[Data records]
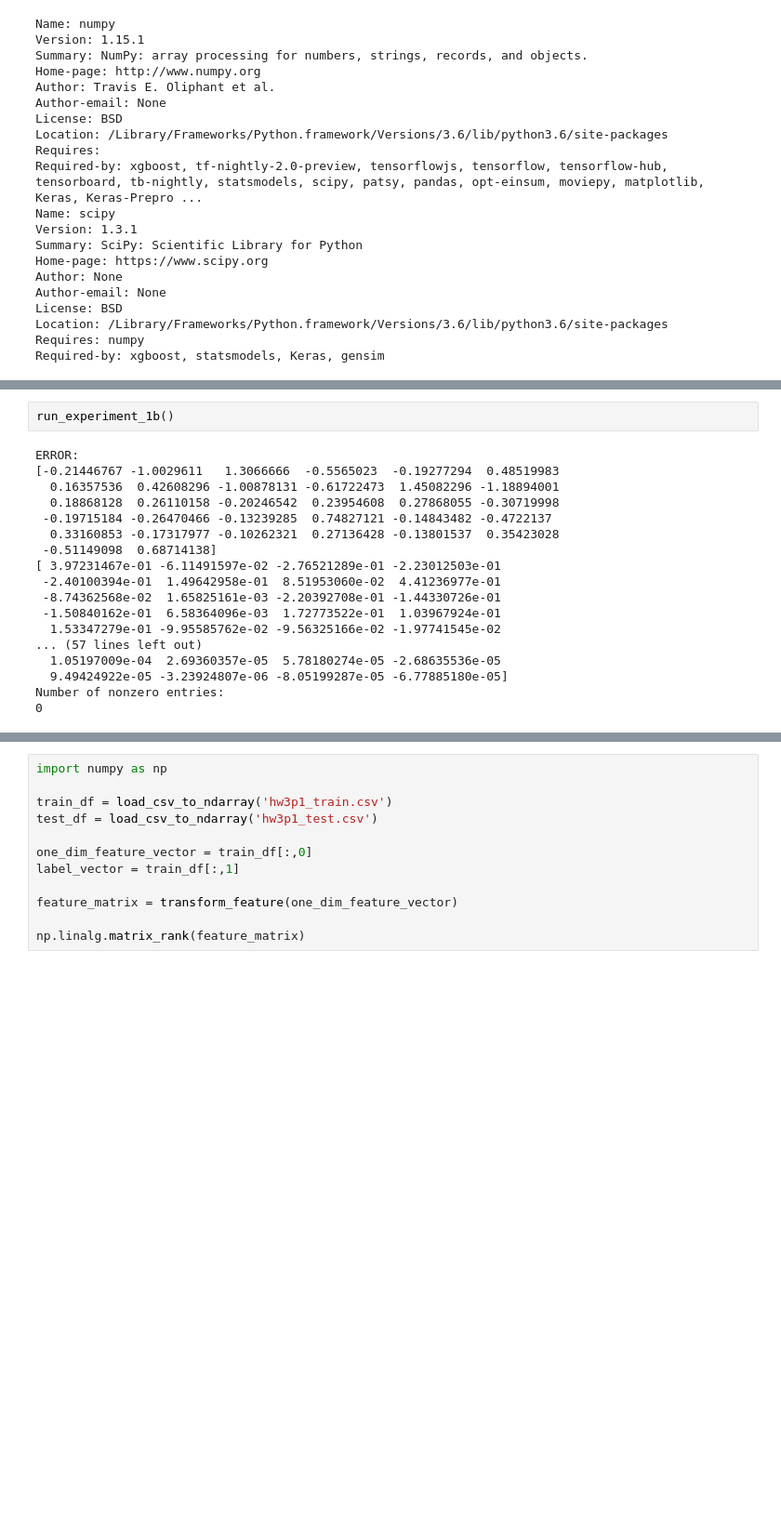
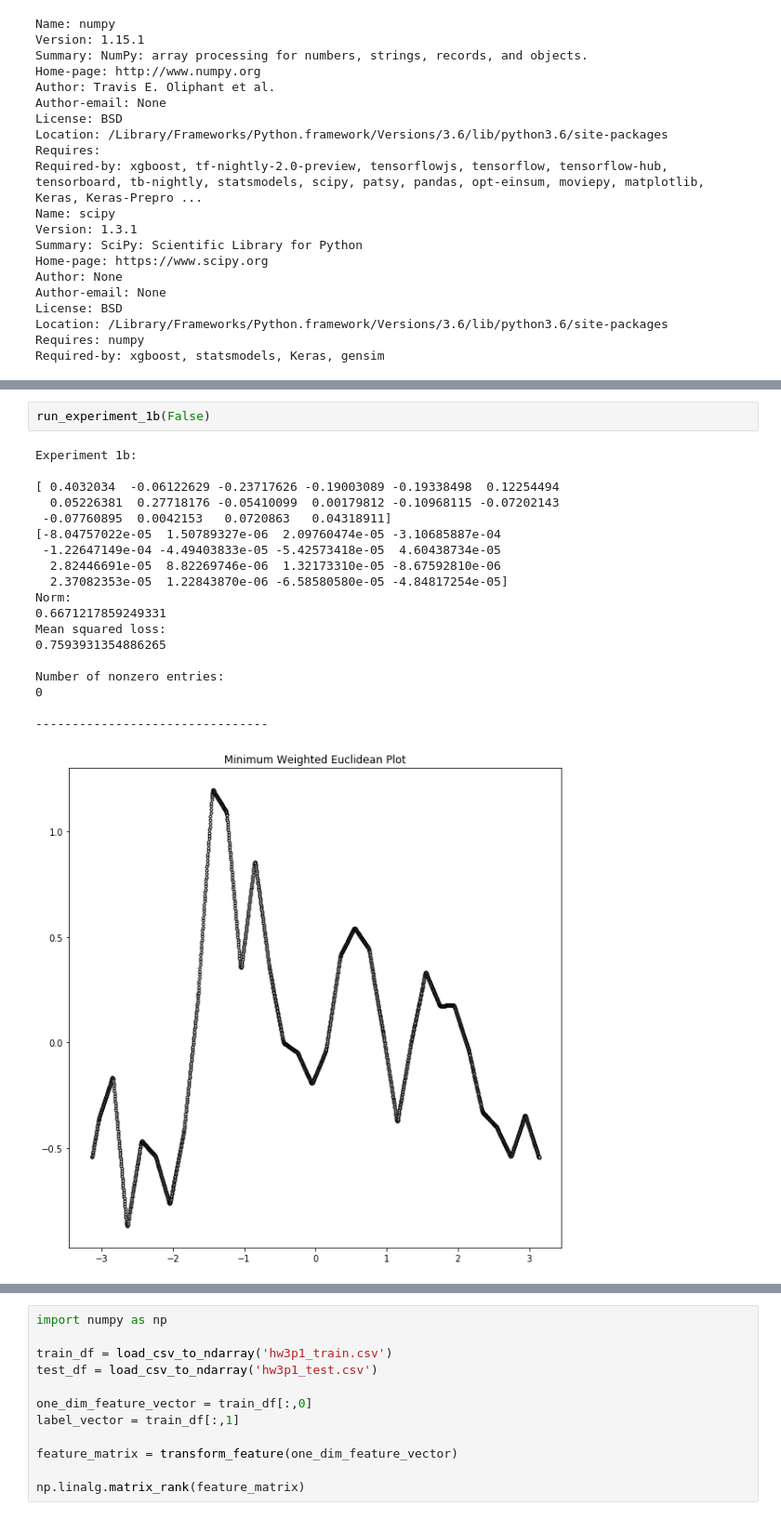
Before and after one commit to geraldzakwan/ml-fall-2019, a Jupyter notebook: hw_3/p1/a1.ipynb, the cells around one changed output, grey strips where cells are left out. Shown at 93% size. Saved outputs shown, nothing was run; the diff lists cells and outputs as text; blank space fills up the shorter version.

```diff
--- a/hw_3/p1/a1.ipynb
+++ b/hw_3/p1/a1.ipynb
@@ -270,23 +387,25 @@ Number of nonzero entries:
 # %%
-run_experiment_1b()
+run_experiment_1b(False)
 # %% [output]
-ERROR:
-[-0.21446767 -1.0029611   1.3066666  -0.5565023  -0.19277294  0.48519983
-  0.16357536  0.42608296 -1.00878131 -0.61722473  1.45082296 -1.18894001
-  0.18868128  0.26110158 -0.20246542  0.23954608  0.27868055 -0.30719998
- -0.19715184 -0.26470466 -0.13239285  0.74827121 -0.14843482 -0.4722137
-  0.33160853 -0.17317977 -0.10262321  0.27136428 -0.13801537  0.35423028
- -0.51149098  0.68714138]
-[ 3.97231467e-01 -6.11491597e-02 -2.76521289e-01 -2.23012503e-01
- -2.40100394e-01  1.49642958e-01  8.51953060e-02  4.41236977e-01
- -8.74362568e-02  1.65825161e-03 -2.20392708e-01 -1.44330726e-01
- -1.50840162e-01  6.58364096e-03  1.72773522e-01  1.03967924e-01
-  1.53347279e-01 -9.95585762e-02 -9.56325166e-02 -1.97741545e-02
-... (57 lines left out)
-  1.05197009e-04  2.69360357e-05  5.78180274e-05 -2.68635536e-05
-  9.49424922e-05 -3.23924807e-06 -8.05199287e-05 -6.77885180e-05]
+Experiment 1b:
+
+[ 0.4032034  -0.06122629 -0.23717626 -0.19003089 -0.19338498  0.12254494
+  0.05226381  0.27718176 -0.05410099  0.00179812 -0.10968115 -0.07202143
+ -0.07760895  0.0042153   0.0720863   0.04318911]
+[-8.04757022e-05  1.50789327e-06  2.09760474e-05 -3.10685887e-04
+ -1.22647149e-04 -4.49403833e-05 -5.42573418e-05  4.60438734e-05
+  2.82446691e-05  8.82269746e-06  1.32173310e-05 -8.67592810e-06
+  2.37082353e-05  1.22843870e-06 -6.58580580e-05 -4.84817254e-05]
+Norm:
+0.6671217859249331
+Mean squared loss:
+0.7593931354886265
+
 Number of nonzero entries:
 0
+
+--------------------------------
+[figure, added]
 # %%
 run_experiment_1c()
 # %% [output]
```
Also changed, not shown: parts of 9 cells of this notebook, 4 other files.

[Work instruction]
Go through the listing, find each line with the word "Number", and copy it.

[Result below]
@@ -270,23 +387,25 @@ Number of nonzero entries:
 Number of nonzero entries:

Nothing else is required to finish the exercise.